Lopez, 128 Haw. 497, 2012 WL 5520465, at *2. The ICA first stated that the language in HRS § 576D-10.5 governing CSEA liens is " not ambiguous, but clearly articulates the priority of child support liens over subsequent liens, other than tax liens." 128 Haw. 497, Id. at *1. The ICA noted that the CSEA recorded the child support lien in 1997, more than ten years before the attorney's lien arose. 128 Haw. 497, Id. at *2. Thus, the ICA held, the plain language of HRS § 576D-10.5 affords the CSEA lien superior priority over the subsequent attorney's lien.
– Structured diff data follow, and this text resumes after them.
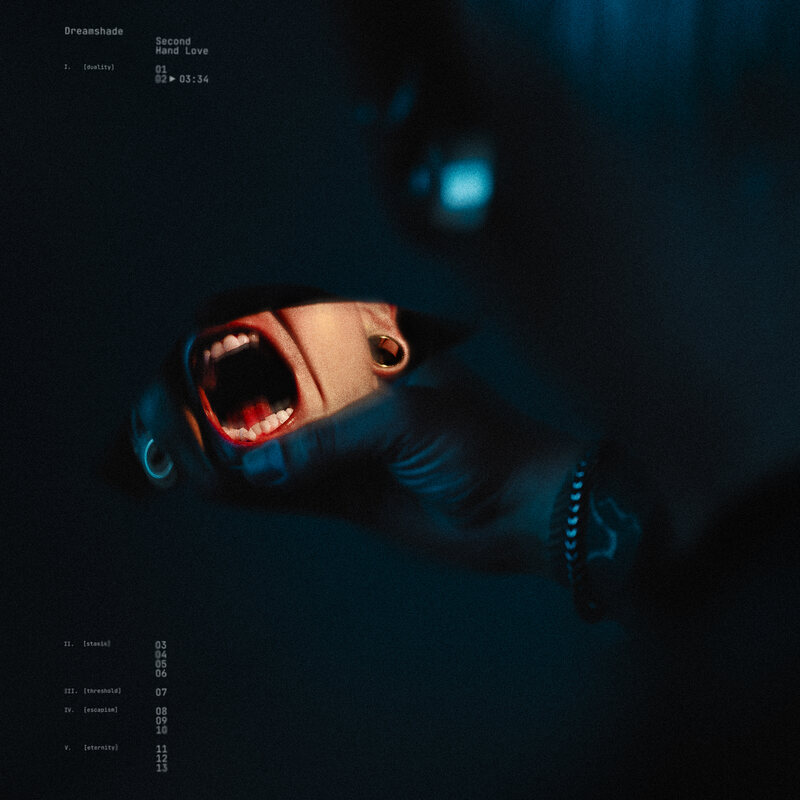
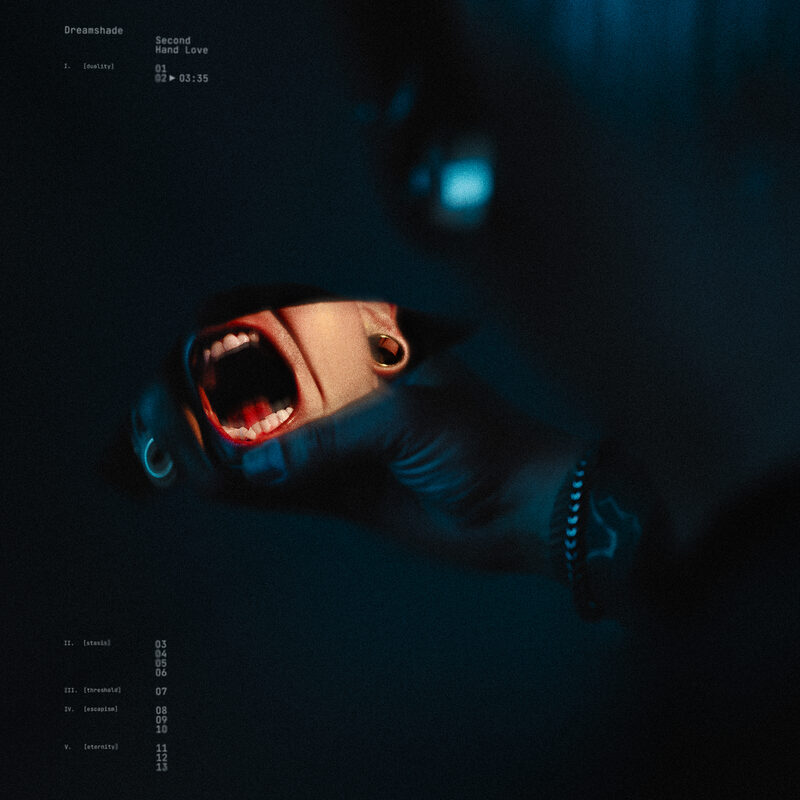
test3: SHL cover with the new duration (03:35), also in the album map
Claude-Session: https://claude.ai/code/session_014amxk9zGYBrqbwEVtXWmqQ

diff --git a/test3/index.html b/test3/index.html
@@ -76,7 +76,7 @@
         </div>
 
         <div class="singles">
-          <div><div class="ph media single-cover"><img src="assets/photos/shl-cover.jpg" alt="Second Hand Love – single cover" width="800" height="800"></div><p>Second Hand Love</p></div>
+          <div><div class="ph media single-cover"><img src="assets/photos/shl-cover.jpg?v=202611071332" alt="Second Hand Love – single cover" width="800" height="800"></div><p>Second Hand Love</p></div>
           <div><div class="ph">Single 2</div></div>
           <div><div class="ph">Single 3</div></div>
         </div>
@@ -112,7 +112,7 @@
               <p class="part-name"><span>I.</span>[duality]</p>
               <ol>
                 <li><span class="n">01</span></li>
-                <li class="out"><span class="n">02</span><span class="play" aria-hidden="true">▶</span><span class="dur">03:34</span><span class="t">Second Hand Love</span></li>
+                <li class="out"><span class="n">02</span><span class="play" aria-hidden="true">▶</span><span class="dur">03:35</span><span class="t">Second Hand Love</span></li>
               </ol>
             </div>
             <div class="part">
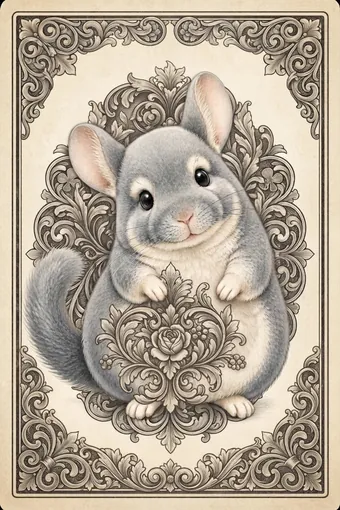
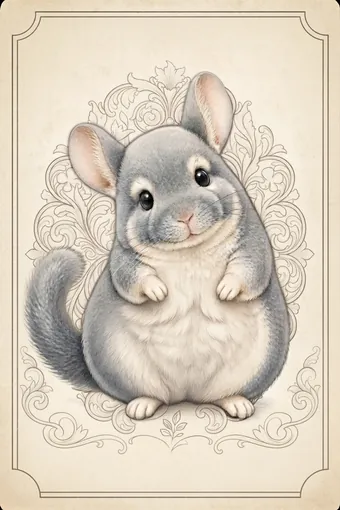
カード裏面をシンプル版に差し替え、メニューのトランプ絵柄をカード裏面に変更

diff --git a/docs/index.html b/docs/index.html
@@ -93,6 +93,9 @@
   .game-card .emoji{font-size:34px;line-height:1;}
   .game-card .thumbs{display:flex;gap:4px;height:38px;}
   .game-card .thumbs img{width:38px;height:38px;object-fit:contain;}
+  .game-card .card-ico{height:44px;display:flex;align-items:flex-end;}
+  .game-card .card-ico img{height:44px;width:auto;border-radius:4px;display:block;
+    box-shadow:0 1px 5px rgba(0,0,0,.28);transform:rotate(-6deg);transform-origin:bottom left;}
   .game-card .name{font-weight:800;font-size:17px;}
   .game-card .desc{font-size:12px;color:var(--text-dim);line-height:1.5;overflow-wrap:anywhere;}
   .game-card.soon{opacity:.55;}
@@ -248,7 +251,7 @@
         <span class="desc">8×8。CPU対戦 / 2人対面</span>
       </button>
       <button class="game-card" data-game="trump">
-        <span class="emoji">🃏</span>
+        <span class="card-ico"><img src="assets/cards/back.webp" alt=""></span>
         <span class="name">トランプ</span>
         <span class="desc">神経衰弱ほか。CPU対戦 / 2人対面</span>
       </button>

diff --git a/docs/trump.html b/docs/trump.html
@@ -44,6 +44,9 @@
   }
   .game-card:active{transform:scale(.97);}
   .game-card .emoji{font-size:30px;line-height:1;}
+  .game-card .card-ico{height:44px;display:flex;align-items:flex-end;}
+  .game-card .card-ico img{height:44px;width:auto;border-radius:4px;display:block;
+    box-shadow:0 1px 5px rgba(0,0,0,.28);transform:rotate(-6deg);transform-origin:bottom left;}
   .game-card .name{font-weight:800;font-size:16px;}
   .game-card .desc{font-size:12px;color:var(--text-dim);line-height:1.5;overflow-wrap:anywhere;}
   .game-card.soon{opacity:.55;}
@@ -69,7 +72,7 @@
   <p class="sub">チンチラ柄のカードで遊びます</p>
   <div class="grid" id="grid">
     <a class="game-card" href="memory.html">
-      <span class="emoji">🧠🃏</span>
+      <span class="card-ico"><img src="assets/cards/back.webp" alt=""></span>
       <span class="name">神経衰弱</span>
       <span class="desc">同じ数字・色のペア当て。CPU対戦 / 2人対面</span>
     </a>

diff --git a/README.md b/README.md
@@ -30,6 +30,7 @@
 
 - オセロ盤: `チンチラグレー_オセロ素材/othello_board.svg` を `index.html` にインライン化
 - オセロ駒: `othello_black.png` / `white.png` を 256px WebP 化 → `docs/assets/othello/`
-- トランプ54枚: `未使用/チンチラグレー_トランプ全54枚` を 340px WebP 化 → `docs/assets/cards/`（`S1`〜`S13`,`C*`,`H*`,`D*`,`JB`,`JR`）
-- カード裏面: `docs/assets/cards/back.webp`（チンチラ＋唐草の一枚絵。元 `アプリ素材/Gemini_Generated_Image_20sh8i…jpg` を 340px WebP 化）
+- トランプ54枚: `使用済み/チンチラグレー_トランプ全54枚` を 340px WebP 化 → `docs/assets/cards/`（`S1`〜`S13`,`C*`,`H*`,`D*`,`JB`,`JR`）
+- カード裏面: `docs/assets/cards/back.webp`（`使用済み/チンチラグレー_カード裏面/card_back.jpg` を 340px WebP 化。柄控えめのシンプル版）
+- メニューのトランプ／神経衰弱アイコンも `back.webp` を流用
 - 素材フォルダは `クロコ確認フォルダ/アプリ素材/ボードゲームアプリ/`（`使用済み/` `未使用/` に仕分け、`_使用状況.md` あり）
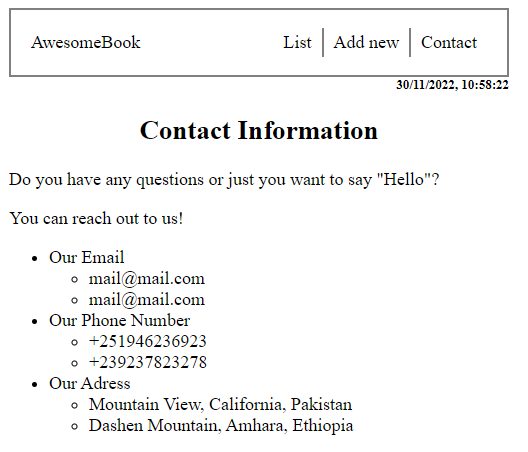
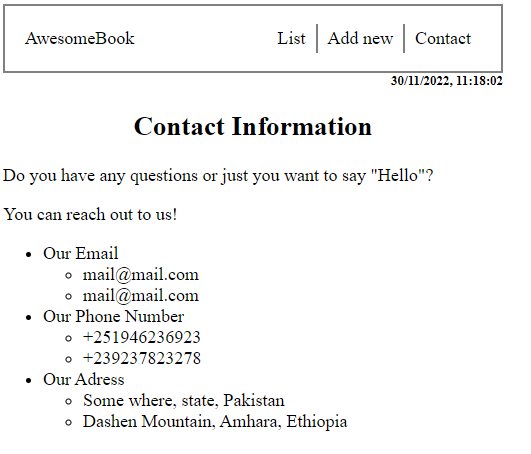
a complete website with navigation activity program optmized-Awesome books

diff --git a/index.html b/index.html
@@ -52,7 +52,7 @@
             </ul>
           <li>Our Adress</li>
             <ul>
-                <li>Mountain View, California, Pakistan</li>
+                <li>Some where, state, Pakistan</li>
                 <li>Dashen Mountain, Amhara, Ethiopia</li>
             </ul>
         </ul>
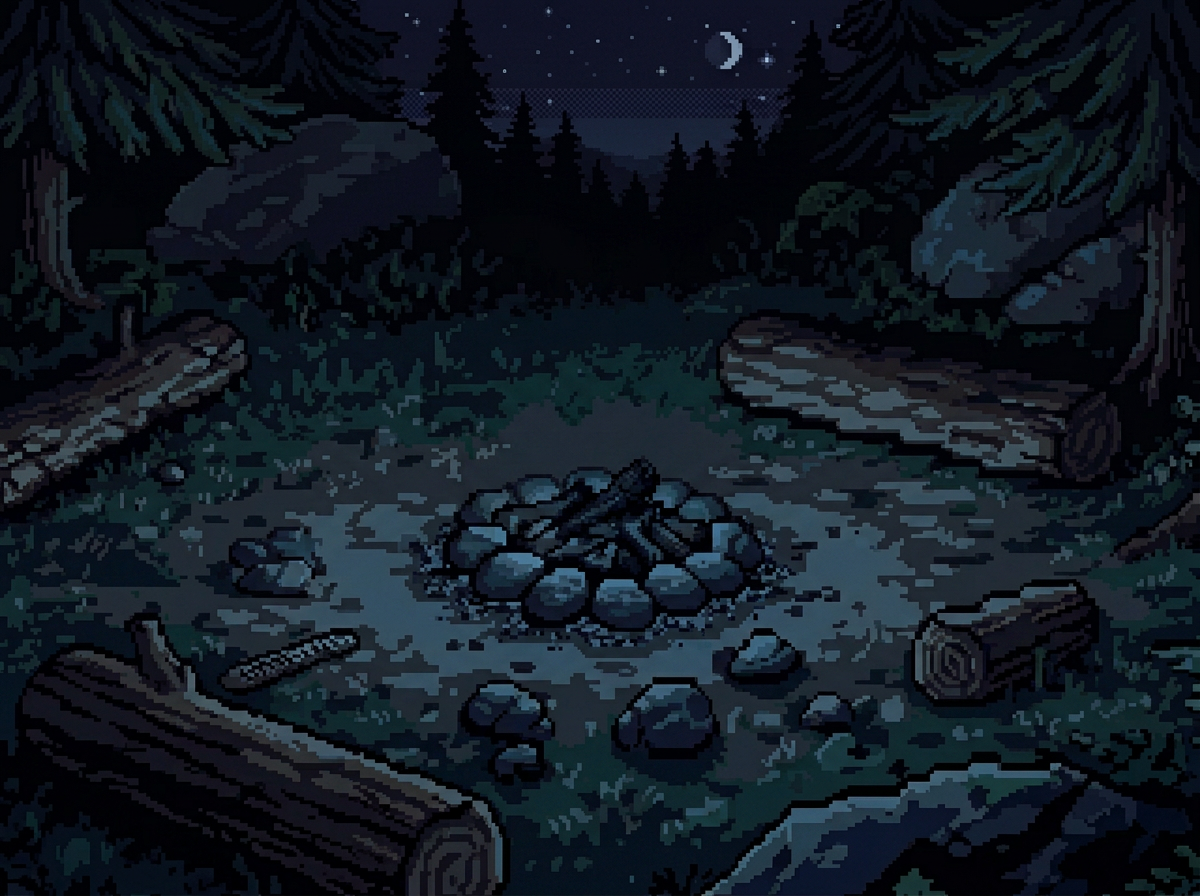
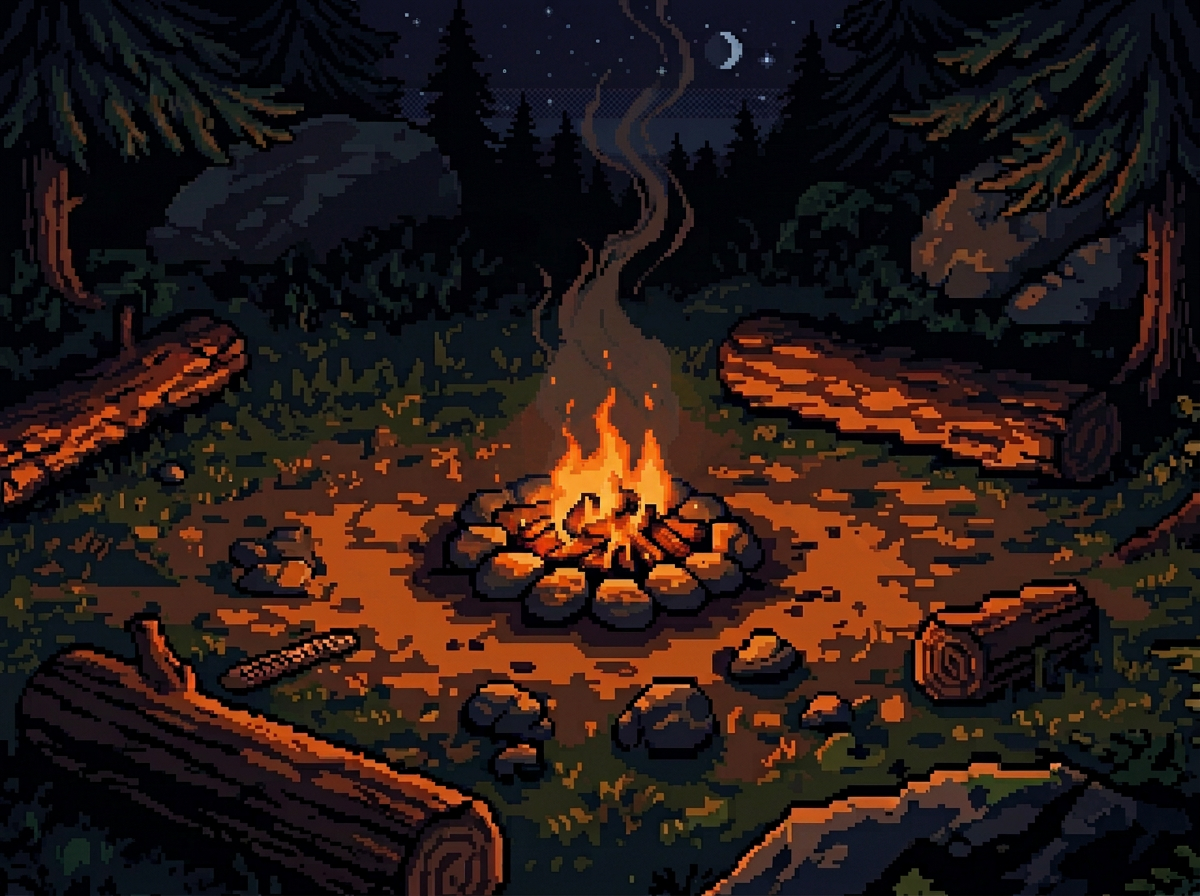
Added Animation of Fire
Added full fire animation between the base phase burning out and the burnt-out phases. Background now starts off with the burnt out fire, starting the fire lights it and it swaps to the base phase fire animation. After 1:30, The animation swaps to the burning out animation and when the timer ends, the fire burns out and is unignited.

diff --git a/css/campfireLobby.css b/css/campfireLobby.css
@@ -75,44 +75,27 @@ body {
 	width: 100vw;
 	height: 100vh;
 
-	background-image: url("../assets/campfireLobbyBase.png");
+	background-image: url("../assets/campfireLobbyBurntOut.png");
+	/* background-image: url("../assets/campfireLobbyBurnoutPhase1.png"); */
+	/* background-image: url("../assets/campfireLobbyBurnoutPhase2.png"); */
+	/* background-image: url("../assets/campfireLobbyBurnoutPhase3.png"); */
 	background-size: cover;
 	background-repeat: no-repeat;
 	background-position: center;
 
-	animation: campfireBgLoop 1s ease-in-out infinite;
+	/* animation: campfireBgLoop1 1s ease-in-out infinite; */
+	/* animation: campfireBgLoop2 1s ease-in-out infinite; */
 }
 
-@keyframes campfireBgLoop {
-	/* 0%,
-	25% {
-		background-image: url("../assets/campfireLobbyBase.png");
-		background-size: cover;
-		background-repeat: no-repeat;
-		background-position: center;
-	}
-	26%,
-	50% {
-		background-image: url("../assets/campfireLobbyBase2.png");
-		background-size: cover;
-		background-repeat: no-repeat;
-		background-position: center;
-	}
-	51%,
-	75% {
-		background-image: url("../assets/campfireLobbyBase3.png");
-		background-size: cover;
-		background-repeat: no-repeat;
-		background-position: center;
-	}
-	76%,
-	100% {
-		background-image: url("../assets/campfireLobbyBase4.png");
-		background-size: cover;
-		background-repeat: no-repeat;
-		background-position: center;
-	} */
+.backgroundAnimationLobby1 {
+	animation: campfireBgLoop1 1s ease-in-out infinite;
+}
 
+.backgroundAnimationLobby2 {
+	animation: campfireBgLoop2 1s ease-in-out infinite;
+}
+
+@keyframes campfireBgLoop1 {
 	0%,
 	33% {
 		background-image: url("../assets/campfireLobbyBase.png");
@@ -130,6 +113,30 @@ body {
 	67%,
 	100% {
 		background-image: url("../assets/campfireLobbyBase3.png");
+		background-size: cover;
+		background-repeat: no-repeat;
+		background-position: center;
+	}
+}
+
+@keyframes campfireBgLoop2 {
+	0%,
+	33% {
+		background-image: url("../assets/campfireLobbyBurnoutPhase1.png");
+		background-size: cover;
+		background-repeat: no-repeat;
+		background-position: center;
+	}
+	34%,
+	66% {
+		background-image: url("../assets/campfireLobbyBurnoutPhase2.png");
+		background-size: cover;
+		background-repeat: no-repeat;
+		background-position: center;
+	}
+	67%,
+	100% {
+		background-image: url("../assets/campfireLobbyBurnoutPhase3.png");
 		background-size: cover;
 		background-repeat: no-repeat;
 		background-position: center;

diff --git a/js/campfireLobby.js b/js/campfireLobby.js
@@ -42,6 +42,8 @@
 // 	}
 // }
 
+const backgroundImageANimation = document.querySelector("body");
+
 const START_MINUTES = 3;
 const REFRESH_MS = 1000;
 
@@ -82,6 +84,13 @@ function startFire() {
 
 	timerInterval = setInterval(updateTimer, REFRESH_MS);
 
+	backgroundImageANimation.classList.add("backgroundAnimationLobby1");
+
+	animationTimeout = setTimeout(() => {
+		backgroundImageANimation.classList.remove("backgroundAnimationLobby1");
+		backgroundImageANimation.classList.add("backgroundAnimationLobby2");
+	}, 90000);
+
 	startBtn.style.display = "none";
 	leaveBtn.style.display = "flex";
 	console.log("Fire Started");
@@ -106,6 +115,8 @@ function updateTimer() {
 		timerInterval = null;
 
 		timerDisplay.innerHTML = "00:00";
+
+		backgroundImageANimation.classList.remove("backgroundAnimationLobby2");
 
 		console.log("The fire burnt out!!");
 	}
Id.
The ICA further stated that granting priority to the CSEA lien pursuant to HRS § 576D-10.5 [133 Hawai'i 317] is consistent with HRS § 507-81(c). Id. The ICA determined that the plain language of HRS § 507-81(c) gives a prior recorded lien such as the CSEA lien priority over a subsequent attorney's lien. Id. Finally, the ICA noted that contrary to Lopez's assertion that HRS § 507-81 creates a property interest for the attorney independent from the client, HRS § 507-81(k) provides that " [a]ttorneys have the same right and power over . . . judgments . . . and awards to enforce their liens as the clients have for the amount due thereon to them." Id. Therefore, the ICA held, HRS § 507-81 " does not provide a superior or separate right for an attorney, but grants the attorney the same right to the judgment as the client." Id. The ICA, thus, affirmed the circuit court's judgment. Id. The ICA subsequently entered its judgment on appeal on December 12, 2012.
Lopez timely filed an application for writ of certiorari, in which he raises the following questions:
1. Did the ICA gravely err in failing to apply the proper and well-established rules of statutory interpretation as enunciated in Haole v. State, 111 Hawai'i 144 [, 140 P.3d 377] (2006)?
2. Did the ICA gravely err in concluding that the language in HRS § 576D-10.5 is not ambiguous?
3. Did the ICA gravely err in concluding that HRS § 507-81 does not provide a superior or separate right for an attorney's property interest in a judgment over a prior recorded lien?
The State timely filed its response.
II. Standard of Review
" Statutory interpretation is a question of law reviewable de novo."
Kaleikini v. Yoshioka, 128 Hawai'i 53, 67, 283 P.3d 60, 74 (2012) (quoting First Ins. Co. of Hawai'i v. A& B Props., Inc., 126 Hawai'i 406, 414, 271 P.3d 1165, 1173 (2012)). It is well-established that the " fundamental starting point for statutory interpretation is the language of the statute itself."
First Ins. Co. of Hawai'i, 126 Hawai'i at 414, 271 P.3d at 1173 (quoting State v. Wheeler, 121 Hawai'i 383, 390, 219 P.3d 1170, 1177 (2009)). " [W]here the statutory language is plain and unambiguous, our sole duty is to give effect to its plain and obvious meaning." Id. Moreover, " implicit in the task of statutory construction is our foremost obligation to ascertain and give effect to the intention of the legislature, which is to be obtained primarily from the language contained in the statute itself." Id. " [W]hen there is doubt, doubleness of meaning, or indistinctiveness or uncertainty of an expression used in a statute, an ambiguity exists." Id.
A. The CSEA lien takes priority over Lopez's attorney's lien
Lopez argues that the language in HRS § 576D-10.5 is ambiguous; specifically, he argues that subsections (a), (b), and (f) of the statute create an ambiguity as to what portions of a judgment are the property of the obligor, and as to what other " applicable state law[s]" govern the execution of CSEA's statutory liens. Lopez contends that because the statute is ambiguous, it must be construed in pari materia with HRS § 507-81, which, according to Lopez, gives attorneys a vested property interest in judgments. Therefore, Lopez argues, his attorneys' lien on the judgment is an interest separate from the judgment proceeds due to Lopez, the latter of which is subject to the CSEA ...